▶ **Information given**
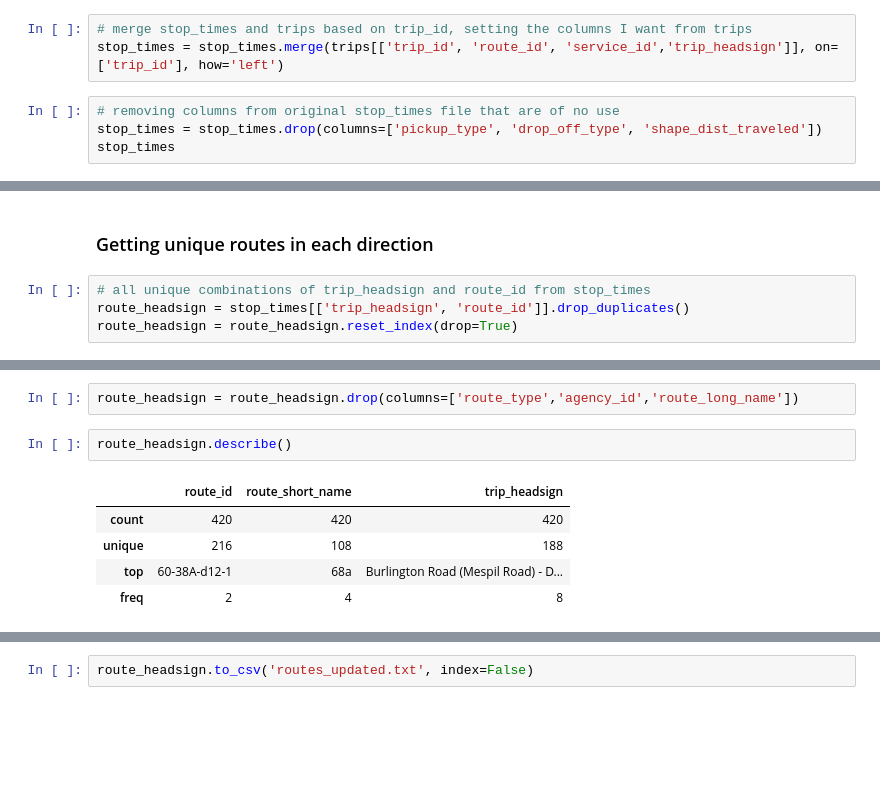
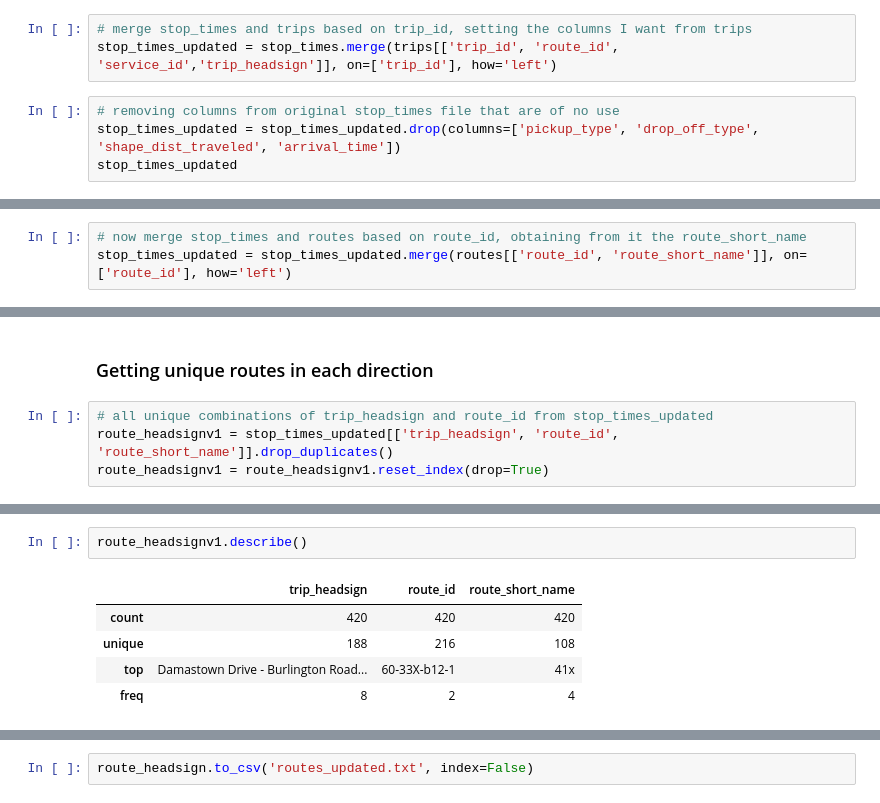
Before and after one commit to kevinobrien97/comp47360_SummerGroupProject, a Jupyter notebook: database/GTFSExploration.ipynb, the cells around one changed output, grey strips where cells are left out. Drawn from its saved outputs; the diff is of its cells as text; blank space fills up the shorter version.

```diff
--- a/database/GTFSExploration.ipynb
+++ b/database/GTFSExploration.ipynb
@@ -205,9 +236,9 @@ transfers
 ### Updating the stop_times file
 # %%
 # merge stop_times and trips based on trip_id, setting the columns I want from trips
-stop_times = stop_times.merge(trips[['trip_id', 'route_id', 'service_id','trip_headsign']], on=['trip_id'], how='left')
+stop_times_updated = stop_times.merge(trips[['trip_id', 'route_id', 'service_id','trip_headsign']], on=['trip_id'], how='left')
 # %%
 # removing columns from original stop_times file that are of no use
-stop_times = stop_times.drop(columns=['pickup_type', 'drop_off_type', 'shape_dist_traveled'])
-stop_times
+stop_times_updated = stop_times_updated.drop(columns=['pickup_type', 'drop_off_type', 'shape_dist_traveled', 'arrival_time'])
+stop_times_updated
 # %% [output]
@@ -226,0 +258,3 @@ stop_times
+# %%
+# now merge stop_times and routes based on route_id, obtaining from it the route_short_name
+stop_times_updated = stop_times_updated.merge(routes[['route_id', 'route_short_name']], on=['route_id'], how='left')
@@ -236,7 +307,7 @@ stop_times.to_csv('stop_times_updated.txt', index=False)
 # %% [markdown]
 ### Getting unique routes in each direction
 # %%
-# all unique combinations of trip_headsign and route_id from stop_times
-route_headsign = stop_times[['trip_headsign', 'route_id']].drop_duplicates()
-route_headsign = route_headsign.reset_index(drop=True)
+# all unique combinations of trip_headsign and route_id from stop_times_updated
+route_headsignv1 = stop_times_updated[['trip_headsign', 'route_id', 'route_short_name']].drop_duplicates()
+route_headsignv1 = route_headsignv1.reset_index(drop=True)
 # %%
@@ -296,10 +329,8 @@ route_headsign
-# %%
-route_headsign = route_headsign.drop(columns=['route_type','agency_id','route_long_name'])
 # %%
-route_headsign.describe()
+route_headsignv1.describe()
 # %% [output]
-|  | route_id | route_short_name | trip_headsign |
+|  | trip_headsign | route_id | route_short_name |
 | count | 420 | 420 | 420 |
-| unique | 216 | 108 | 188 |
-| top | 60-38A-d12-1 | 68a | Burlington Road (Mespil Road) - D... |
-| freq | 2 | 4 | 8 |
+| unique | 188 | 216 | 108 |
+| top | Damastown Drive - Burlington Road... | 60-33X-b12-1 | 41x |
+| freq | 8 | 2 | 4 |
```
Also changed, not shown: parts of 34 cells of this notebook, 1 other file.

▶ **Task requirements**
Look through the data above for the string "unique" and copy every line where it appears.

▶ **Output of the task**
 ### Getting unique routes in each direction
-# all unique combinations of trip_headsign and route_id from stop_times
+# all unique combinations of trip_headsign and route_id from stop_times_updated
-| unique | 216 | 108 | 188 |
+| unique | 188 | 216 | 108 |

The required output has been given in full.